I finally watched that movie we planned to see together right before you died.
It wasn’t at all what I thought it was going to be. Though I think you’d get a kick out of it because you can definitely make the argument that it’s about how capitalism kills your dreams (but that’s for another letter). What it’s actually about is loss.
Watching it has helped me understand my own grief. It taught me that there’s a lot we need to work on, both in my own family and as a society, but I have hope for us yet. I think you would have really liked this one.
I miss you a lot.
My partner died unexpectedly in June, and now whenever I go to the movie theater, I carry his driver’s license in my breast pocket so that he can watch, too. While I’m there, I drink his favorite type of soda. At home, I speak out loud to him about my home viewing experiences. I watch the movies on our “to-watch list,” which we never finished. I write him letters about the ones I know he’d like and the ones I think he’d hate. In life, we were connected through our love of film. In his death, I’m not ready to give that up.
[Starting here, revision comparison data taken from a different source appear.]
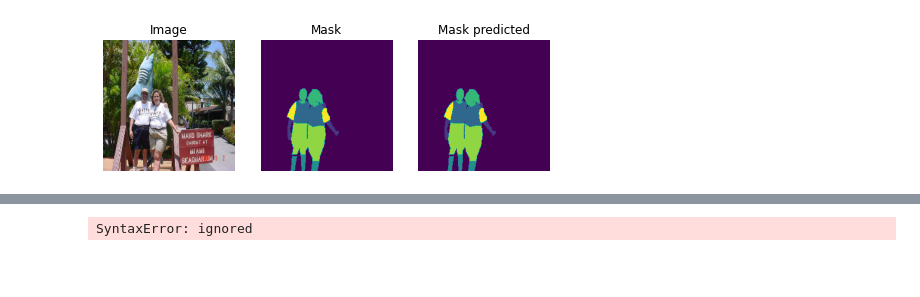
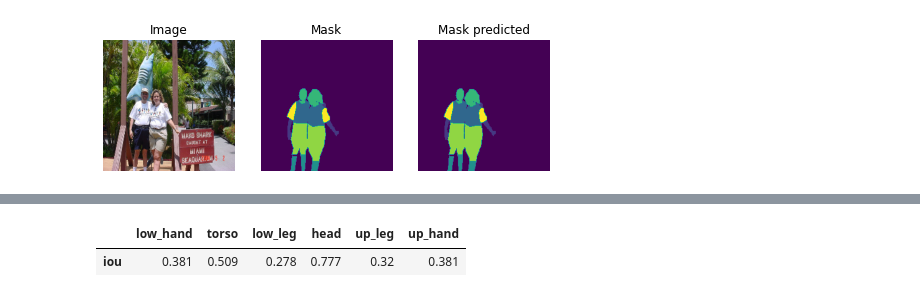
Before and after one commit to dmerty/MIL, a Jupyter notebook: MIL.ipynb, the cells around one changed output, grey strips where cells are left out. Cells and saved outputs as stored; diff of their text form; code cells hidden in the pictures; blank space fills up the shorter version.

```diff
--- a/MIL.ipynb
+++ b/MIL.ipynb
@@ -373,5 +252,6 @@ pd.DataFrame(iou1, index=["iou1"])
 # %%
-iou2 = dict(zip(classes[1:], iou(true_masks2, predicted_masks2).tolist()))
+iou2 = dict(zip(classes[1:], iou(true_masks2, predicted_masks2).cpu().numpy().round(3)))
 pd.DataFrame(iou2, index=["iou"])
 # %% [output]
-SyntaxError: ignored
+|  | low_hand | torso | low_leg | head | up_leg | up_hand |
+| iou | 0.381 | 0.509 | 0.278 | 0.777 | 0.32 | 0.381 |
```
Also changed, not shown: parts of 19 cells of this notebook, 2 other files.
When Mark was still alive, I sent him the trailer for Michael Sarnoski’s Pig, set to be released in July 2021, which sets up the story of a battered and bloody man (Nicolas Cage) searching for his stolen truffle pig. I remember excitedly exclaiming how this was going to be the perfect movie for us to see—I have a deep and unwavering love for Nicolas Cage, and Mark had a deep and unwavering love for me and truffle pigs. Mark was a trained chef, and though he’d retired from working and running the back-of-house in trendy high-end kitchens, he loved to talk about food and food preparation. Though I could tell that he was unsure if the movie was going to be as good as I assured him it would, as a chef, his interest was piqued by the pig.
We never got a chance to watch the movie together, and then I completely forgot about Pig for several months. And good thing, because had it been top of mind, I likely would have read reviews or the synopsis and discovered that it wasn’t an action movie about a man on a heroic journey that ends with the rescue of his beloved pig.
This movie is about the loss of a partner.
I’m glad I didn’t know that going in. I wouldn’t have watched it otherwise.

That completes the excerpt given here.